Adobe tank was fixed 8/12/20.
Click HERE to view pictures.
Seep tank was repaired and added to 9/22/2020
BLM News and Information
Contract and Risk Management Worksheet
FOM signs a yearly contract with the BLM, and the document title is Memorandum of Understanding Between the Bureau of Land Management and Friends of the Mustangs. Please click HERE to read and/or download a copy.
The BLM has a Risk Management Worksheet that coincides with the contract and provides important information for volunteers when participating in FOM activities and projects with the BLM. Please click HERE to read and/or download a copy.
Mail: PO Box 2771 Grand Junction, CO 81502
Friends of the Mustangs
2022 Calendars On Sale Now!!!
$15 plus $5 for shipping!
Coal and Main Canyon - Tips to Find Horses
By Marty Felix
There are six bands of wild horses who spend most of their spring, fall, and winter in the Coal Canyon and Main Canyon section (aka: the lower canyons) of the Little Book Cliff Wild Horse Range. Due to last year’s drought, these 21 mustangs had to move to higher parts of the horse area during the winter to find food, for there was NO grass down low. This year, Grand Junction has received above average precipitation, and so far this is the second wettest March on record! The snow has melted in the lower canyons, grass is coming up everywhere, and four of the six bands have “come home.” Recently, Pistol’s, Teton’s, Inca’s, and Snoopy Jr.’s bands have been spotted in the bottom of Main Canyon, grazing on new spring grass and drinking water from Jerry Creek. It appears that Pistol and his two old black mares - Fish (25) and Echo (20) - like both canyons equally as well, and they go back and forth on a daily basis. Lately folks have reported seeing Pistol’s band coming down or going up the horse trail to the saddle between canyons, and when they do so, they are visible from the parking lot!

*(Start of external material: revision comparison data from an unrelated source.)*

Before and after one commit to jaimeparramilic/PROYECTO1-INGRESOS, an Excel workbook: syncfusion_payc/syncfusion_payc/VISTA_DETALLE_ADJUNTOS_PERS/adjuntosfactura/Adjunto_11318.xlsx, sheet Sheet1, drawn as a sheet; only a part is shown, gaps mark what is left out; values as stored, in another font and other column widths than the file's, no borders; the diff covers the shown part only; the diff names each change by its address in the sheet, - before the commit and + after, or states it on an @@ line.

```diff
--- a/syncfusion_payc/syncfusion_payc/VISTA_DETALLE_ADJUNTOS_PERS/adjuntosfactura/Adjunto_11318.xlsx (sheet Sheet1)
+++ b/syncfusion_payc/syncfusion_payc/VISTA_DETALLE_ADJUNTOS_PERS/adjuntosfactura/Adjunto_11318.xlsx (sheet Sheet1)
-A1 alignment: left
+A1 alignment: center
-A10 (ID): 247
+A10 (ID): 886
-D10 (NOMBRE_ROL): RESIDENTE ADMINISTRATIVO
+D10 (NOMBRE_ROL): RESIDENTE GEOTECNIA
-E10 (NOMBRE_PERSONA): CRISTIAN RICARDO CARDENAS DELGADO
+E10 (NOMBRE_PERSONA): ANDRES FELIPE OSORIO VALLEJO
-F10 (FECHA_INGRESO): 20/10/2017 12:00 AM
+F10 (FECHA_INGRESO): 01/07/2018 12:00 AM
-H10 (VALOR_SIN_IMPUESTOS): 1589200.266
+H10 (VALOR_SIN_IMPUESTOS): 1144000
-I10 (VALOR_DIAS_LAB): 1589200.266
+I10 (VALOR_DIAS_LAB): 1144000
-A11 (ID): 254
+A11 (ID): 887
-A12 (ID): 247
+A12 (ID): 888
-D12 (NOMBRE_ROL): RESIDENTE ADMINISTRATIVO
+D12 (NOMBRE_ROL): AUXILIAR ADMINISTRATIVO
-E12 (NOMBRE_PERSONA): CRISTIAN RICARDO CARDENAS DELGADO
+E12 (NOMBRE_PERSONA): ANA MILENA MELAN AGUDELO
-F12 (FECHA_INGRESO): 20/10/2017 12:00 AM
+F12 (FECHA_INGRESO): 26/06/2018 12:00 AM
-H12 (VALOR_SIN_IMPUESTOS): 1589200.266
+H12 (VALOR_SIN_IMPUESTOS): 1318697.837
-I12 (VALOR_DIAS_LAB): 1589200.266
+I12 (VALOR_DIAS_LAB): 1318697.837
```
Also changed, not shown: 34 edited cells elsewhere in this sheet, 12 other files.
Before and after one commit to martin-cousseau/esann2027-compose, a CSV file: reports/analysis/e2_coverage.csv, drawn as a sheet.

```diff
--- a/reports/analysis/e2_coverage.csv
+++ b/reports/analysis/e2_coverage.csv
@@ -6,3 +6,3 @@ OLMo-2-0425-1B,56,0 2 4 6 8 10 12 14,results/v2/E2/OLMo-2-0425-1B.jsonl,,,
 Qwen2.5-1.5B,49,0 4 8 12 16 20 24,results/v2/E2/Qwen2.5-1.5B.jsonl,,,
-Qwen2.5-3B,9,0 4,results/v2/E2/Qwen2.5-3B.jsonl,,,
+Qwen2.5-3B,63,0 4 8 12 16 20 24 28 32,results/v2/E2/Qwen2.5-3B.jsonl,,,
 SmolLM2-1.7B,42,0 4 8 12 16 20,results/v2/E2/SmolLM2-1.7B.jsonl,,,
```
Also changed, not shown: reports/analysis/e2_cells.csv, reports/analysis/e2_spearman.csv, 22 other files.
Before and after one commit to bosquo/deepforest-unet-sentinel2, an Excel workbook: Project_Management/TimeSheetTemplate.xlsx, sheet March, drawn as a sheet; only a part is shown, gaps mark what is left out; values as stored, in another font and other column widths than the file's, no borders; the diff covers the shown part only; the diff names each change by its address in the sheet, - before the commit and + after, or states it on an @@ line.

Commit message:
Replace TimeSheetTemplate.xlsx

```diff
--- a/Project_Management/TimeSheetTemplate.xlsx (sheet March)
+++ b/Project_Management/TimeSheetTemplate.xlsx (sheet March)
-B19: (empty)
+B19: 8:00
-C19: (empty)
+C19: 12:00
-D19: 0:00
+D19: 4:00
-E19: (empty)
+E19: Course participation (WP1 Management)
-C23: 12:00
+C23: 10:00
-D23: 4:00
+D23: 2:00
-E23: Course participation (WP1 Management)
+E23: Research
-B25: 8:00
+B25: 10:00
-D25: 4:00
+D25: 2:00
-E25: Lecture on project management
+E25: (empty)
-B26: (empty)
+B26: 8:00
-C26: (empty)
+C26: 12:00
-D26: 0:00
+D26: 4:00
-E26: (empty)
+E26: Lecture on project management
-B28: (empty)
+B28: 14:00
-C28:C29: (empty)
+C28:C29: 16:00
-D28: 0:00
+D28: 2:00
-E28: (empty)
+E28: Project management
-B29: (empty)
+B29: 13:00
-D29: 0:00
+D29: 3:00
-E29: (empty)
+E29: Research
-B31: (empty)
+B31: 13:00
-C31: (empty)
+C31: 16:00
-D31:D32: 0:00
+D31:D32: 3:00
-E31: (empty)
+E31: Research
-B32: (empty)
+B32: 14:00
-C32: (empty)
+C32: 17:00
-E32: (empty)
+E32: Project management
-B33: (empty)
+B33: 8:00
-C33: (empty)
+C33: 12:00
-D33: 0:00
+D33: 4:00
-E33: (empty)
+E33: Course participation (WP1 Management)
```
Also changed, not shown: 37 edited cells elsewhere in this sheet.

The other lower canyon bands - Medicine Bow’s and Boone’s - are hanging out between two to four miles up Coal Canyon. If history repeats itself, they will come down even farther in the near future.
If you would like to observe some of the Book Cliff mustangs, now would be a perfect time to go! Take a short hike in either canyon, and you should find at least a band or two.
Update: History did repeat itself. On April 4th, Medicine Bow's band was less than a mile from the gate in Coal Canyon. His black mare Bluebell had a cute little foal by her side that looks to be 2 or 3 days old. It's a girl! Her picture is below with the others.
Note: You can click the pictures below to expand them.
The Department of Interior awarded Friends of the Mustangs the “Making a Difference Award” for volunteers in Washington D.C. in 2002.
Ruth Welch, BLM state director, presented the FOM darting team with the Volunteer of the Year award in 2015. The Little Book Cliffs Wild Horse Area Darting Team is a volunteer group which controls the population of wild horses in the area by shooting darts with a substance that prevents mares from becoming pregnant. That means longer lives for the mares, an estimated difference in foal numbers of 26 per year, and means potential savings to the BLM and taxpayers of $416,000 a year.
Our deepest appreciation to the Clough Foundation for their generous donations.
Fruita Co-op, Western Implement, Murdoch’s, Gene Taylors, REI, The Horse and Sport, The Equestrian Market, Enstrom’s Candy, Monument Well Service, and Mesa Feed.
Special thanks to the people and businesses that contributed to our quest to bring Unbranded to Grand Junction.
Ruth Ann Burnett, Copy Copy, Patty Painter, All Metals Welding & Fabrication, Shafer Equine Services, LLC, DeBeque Liquors, Desert Spring Veterinary Services Inc., Precision Printing, Modern Classic Motors Inc., Clifton Animal Hospital, PC